“The Duchess was always of the greatest assistance to his hobby of criminal investigation, though she never alluded to it, and maintained a polite fiction of its non-existence.”
Sayers, Dorothy L. Mineola: Dover Publications, 1923. Print
Note: Refers to his own mother as “the duchess” distanced relationship, doesn’t really care about it/him? What is she really thinking? Is she just a busy-body or does she have ulterior motives?
“Ten to one he will overlook my trousers and mistake me for the undertaker. A grey suit, I fancy, neat but not gaudy, with a hat to tone, suits my other better self. Exit the amateur of first editions; new motive introduced by solo bassoon; enter Sherlock Holmes, disguised as a walking gentleman. There goes Bunter. Invaluable fellow— never offers to do his job when you’ve told him to do somethin’ else. Hope he doesn’t miss the ‘Four Sons of Aymon.’ Still, there is another copy of that— in the Vatican. It might become available, you never know—if the Church of Rome went to pot or Switzerland invaded Italy—whereas a strange corpse doesn’t turn up in a suburban bathroom more than once in a lifetime —at least, I should think not—at any rate, the number of times it’s happened, with a pince-nez, might be counted on the fingers of one hand, I imagine. Dear me! it’s a dreadful mistake to ride two hobbies at once” (4).
Sayers, Dorothy L. Whose Body? Mineola: Dover Publications, 1923. Print
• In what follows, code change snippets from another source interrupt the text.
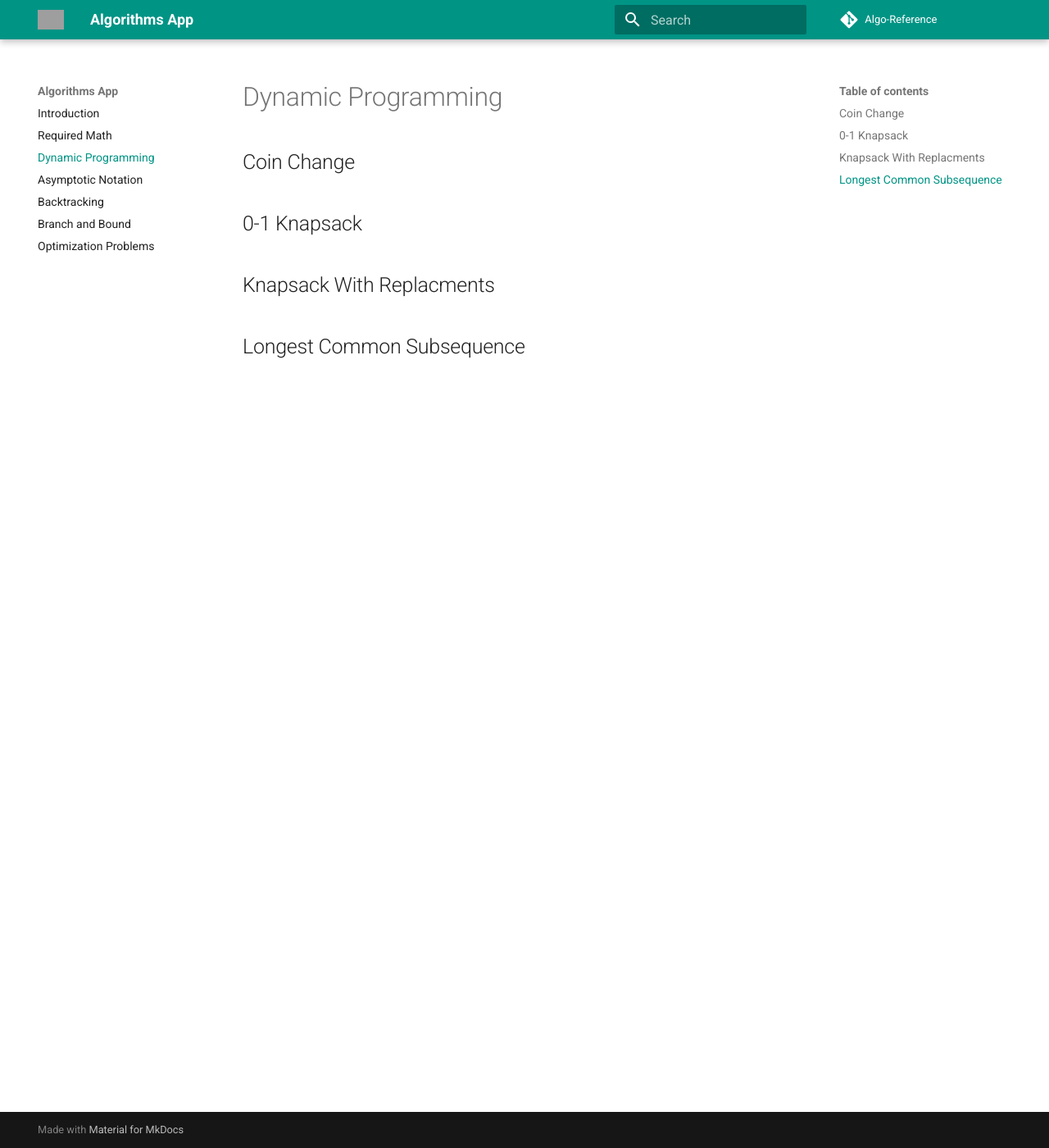
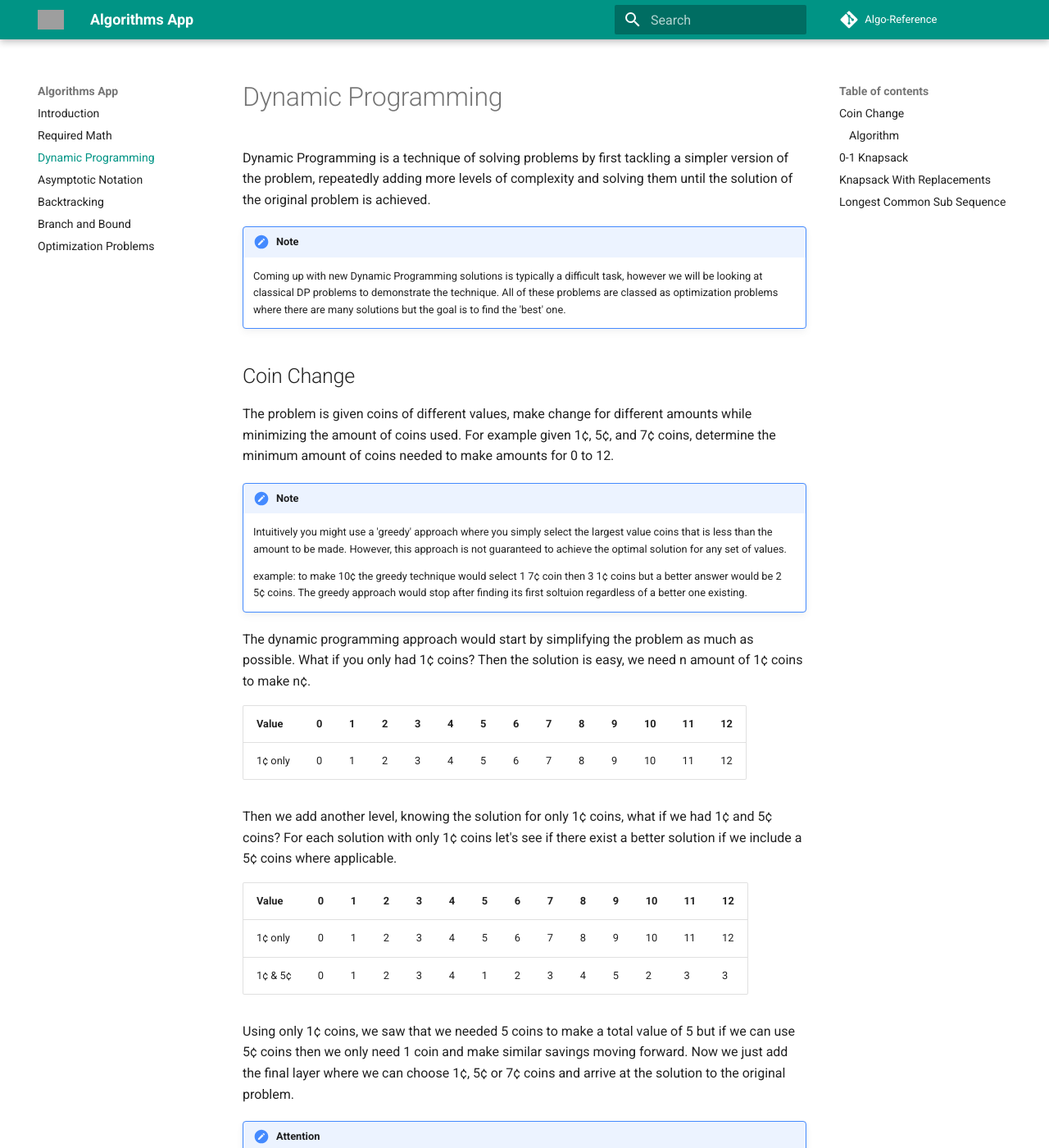
Before and after one commit to Snickdx/algo-reference, an MkDocs documentation site: the page built from docs/dynamic.md, in a window 1280 px wide and 1400 px high. Shown: the whole window at 82% size. Built offline with MkDocs 1.6.1 and Material for MkDocs 9.7.7, drawn with Linux system fonts in a browser that asks for light colours; formulas are drawn with MathJax 3; comment, search, counter and statistics services are not loaded; old or Windows-style settings are respelled for this version of MkDocs; some of the changed text lies outside the part shown; grey boxes are pictures that could not be loaded.

Commit message:
fixed PWA stuff DP update

````diff
--- /dev/null
+++ b/docs/assets/stylesheets/extra.css
@@ -0,0 +1,3 @@
+.md-typeset table:not([class]) th {
+     min-width: 2rem;
+}
--- a/docs/dynamic.md
+++ b/docs/dynamic.md
@@ -1,7 +1,98 @@
+Dynamic Programming is a technique of solving problems by first tackling a simpler version of the problem, repeatedly adding more levels of complexity and solving them
+until the solution of the original problem is achieved.
+
+!!! Note
+    Coming up with new Dynamic Programming solutions is typically a difficult task, however we will be looking at classical DP problems to demonstrate the technique. All of these
+    problems are classed as optimization problems where there are many solutions but the goal is to find the 'best' one.
+
 ## Coin Change
+The problem is given coins of different values, make change for different amounts while minimizing the amount of coins used.
+For example given 1¢, 5¢, and 7¢ coins, determine the minimum amount of coins needed to make amounts for 0 to 12.
+
+!!! Note
+    Intuitively you might use a 'greedy' approach where you simply select the largest value coins that is less than the amount to be made. However, this approach
+    is not guaranteed to achieve the optimal solution for any set of values.
+
+    example: to make 10¢ the greedy technique would select  1 7¢ coin then 3 1¢ coins but a better answer would be 2 5¢ coins. The greedy approach would stop after finding
+    its first soltuion regardless of a better one existing.
+
+The dynamic programming approach would start by simplifying the problem as much as possible. What if you only had 1¢ coins? Then the solution is easy, we need n amount of 1¢ coins to make n¢.
+
+| Value  |0|1|2|3|4|5|6|7|8|9|10|11|12|
+|--------|-|-|-|-|-|-|-|-|-|-|-|-|-|
+| 1¢ only|0|1|2|3|4|5|6|7|8|9|10|11|12|
+
+Then we add another level, knowing the solution for only 1¢ coins, what if we had 1¢ and 5¢ coins? For each solution with only 1¢ coins let's see if there exist a
+better solution if we include a 5¢ coins where applicable.
+
+| Value  |0|1|2|3|4|5|6|7|8|9|10|11|12|
+|--------|-|-|-|-|-|-|-|-|-|-|-|-|-|
+|1¢ only|0|1|2|3|4|5|6|7|8|9|10|11|12|
+|1¢ & 5¢|0|1|2|3|4|1|2|3|4|5|2|3|3|
+
+Using only 1¢ coins, we saw that we needed 5 coins to make a total value of 5 but if we can use 5¢ coins then we only need 1 coin and make similar savings moving forward.
+Now we just add the final layer where we can choose 1¢, 5¢ or 7¢ coins and arrive at the solution to the original problem.
+
+!!! Attention
+    When calculating a solution with a new coin value, we need to add the amount of coins needed for the remaining value. Example:
+    for 7, if we use a 5¢ coin we observe the value 5 columns to the left to add that 2 coins to cover the remaining 2¢ hence a total amount of 3 coins are needed.
+
+| Value     |0|1|2|3|4|5|6|7|8|9|10|11|12|
+|-----------|-|-|-|-|-|-|-|-|-|-|-|-|-|
+|1¢ only    |0|1|2|3|4|5|6|7|8|9|10|11|12|
+|1¢ & 5¢    |0|1|2|3|4|1|2|3|4|5|2 |3 | 4|
+|1¢, 5¢ & 7¢|0|1|2|3|4|1|2|1|2|3|2 |3 | 4|
+
+We only look at the previous row (1¢ & 5¢) and for each value compare it with the amount of coins needed using the new denomination (7¢) and select the smaller. For example
+for 11 we saw we need 3 coins on the previous row, but if we use a 7¢ it would take 5 coins (1 7¢ + the 4 7 columns to the left) so we stick with the 3 from the previous
+solution hence overcoming the caveats of the greedy approach.
+
+### Algorithm
+
+The amount of coins needed for amount j at level i is determined in 3 cases:
+
+1. 0 if i or j is 0
+2. The number of coins in the previous level if the new coin value is more than the amount j.
+3. 1 + num coins for the amount after subtracting the new coin value.
+
+Let's model the algorithm mathematically. Let's have a 2 dimensional matrix C, each element would have two coordinates associated with it, the vertical axis
+represents the level (1¢ only , 1¢ & 5¢, 1¢, 5¢ & 7¢) while the horizontal axis represents the amount (0 - 12) just like the table above. Therefore the value in C at level i
+for amount j is given by:
+
+\[ C[i][j] = \begin{cases}
+      0 & i, j\leq 0 \\
+      C[i-1][j] &  j \lt V[i] \\
+      min(C[i-1][j], 1 + C[i][j - V[i]]) & V[i] \leq j
+   \end{cases}
+\]
+
+!!! Note
+    1. In this book we would use i for the vertical axis and j for the horizontal as a convention.
+    2. V[i] is the value of the newest denomination at level i eg V[1] = 1, V[2] = 5, V[3] = 7
+
+Below is some python code that will fill out the matrix.
+
+``` python
+def fill_table():
+    num_denom = 3
+    max_amt = 12
+
+    for i in range(0, num_denom):
+        for j in range(0, max_amt):
+            if i == 0 or j == 0:
+                C[i][j] = 0
+            elif j < V[i]:
+                C[i][j] = C[i-1][j]
+            else:
+                C[i][j] = min(C[i-1][j], 1 + C[i][j - V[i]])
+
+
+
+
+```
 
 ## 0-1 Knapsack
 
-## Knapsack With Replacments
+## Knapsack With Replacements
 
-## Longest Common Subsequence
+## Longest Common Sub Sequence
--- a/mkdocs.yml
+++ b/mkdocs.yml
@@ -21,6 +21,19 @@
   - codehilite(guess_lang=false)
   - toc(permalink=true)
   - mdx_math
+  - pymdownx.arithmatex
+  - pymdownx.betterem(smart_enable=all)
+  - pymdownx.caret
+  - pymdownx.critic
+  - pymdownx.emoji:
+      emoji_generator: !!python/name:pymdownx.emoji.to_svg
+  - pymdownx.inlinehilite
+  - pymdownx.magiclink
+  - pymdownx.mark
+  - pymdownx.smartsymbols
+  - pymdownx.superfences
+  - pymdownx.tasklist(custom_checkbox=true)
+  - pymdownx.tilde
 
 # Options
 extra:
@@ -40,6 +53,9 @@
 extra_javascript:
     - https://cdnjs.cloudflare.com/ajax/libs/mathjax/2.7.0/MathJax.js?config=TeX-AMS-MML_HTMLorMML
 
+extra_css:
+    - assets/stylesheets/extra.css
+
 ## Repository
 repo_name: Algo-Reference
 repo_url: https://github.com/Snickdx/algo-reference
--- a/package.json
+++ b/package.json
@@ -7,6 +7,8 @@
     "doc": "docs"
   },
   "dependencies": {
+    "firebase-tools": "^3.9.1",
+    "g": "^2.0.1",
     "gulp": "^3.9.1",
     "path": "^0.12.7",
     "run-sequence": "^1.2.2"
````
Also changed, not shown: README.md (+3 -2 lines), docs/math.md (+23 -43 lines), gulpfile.js (+18 -2 lines), 2 other files.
“The body which lay in the bath was that of a tall, stout man of about fifty. The hair, which was thick and black and naturally curly, had been cut and parted by a master hand, and exuded a faint violet perfume, perfectly recognisable in the close air of the bathroom. The features were thick, fleshy and strongly marked, with prominent dark eyes, and a long nose curving down to a heavy chin. The clean-shaven lips were full and sensual, and the dropped jaw showed teeth stained with tobacco. One the dead face the handsome pair of gold pince-nez mocked death with grotesque elegance; the fine gold chain curved over the naked breast. The legs lay stiffly stretched out side by side; the arms reposed close to the body; the fingers were flexed naturally.” (8)
Sayers, Dorothy, in Whose Body, Dover Editions, 2009
“…All I said was: ‘It might have been burglars,’ I said, ‘remember that, next time you leave a window open all night; this time it was a dead man,’ I said, ‘and that’s unpleasant enough, but next time it might be burglars,’ I said, ‘and all of us murdered in our beds.'” (6).
Note: the philosophy of “it could have been worse,” understatement, the idea of a dead body only being unpleasant.
Sayers, Dorothy L,. (2009). Whose body?. (p. 8). Mineola, New York: Dover Publications, INC.
“Then making the noise usually written ‘Tut-tut’…” (8)
Notes: Sayers writing about her own language, hypersensitivity & close attention to sounds, forces reader to become aware of these details
“‘Look here, Wimsey—you’ve been reading detective stories; you’re talking nonsense” (20).
Notes: draws attention to genre, is this story we’re reading ‘detective’? What makes it so? Characteristics? Rejects/downplays ‘detective’ genre as serious (“nonsense”), meta level of addressing own work
Sayers, Dorothy. Whose Body? New York: Dover, 2009.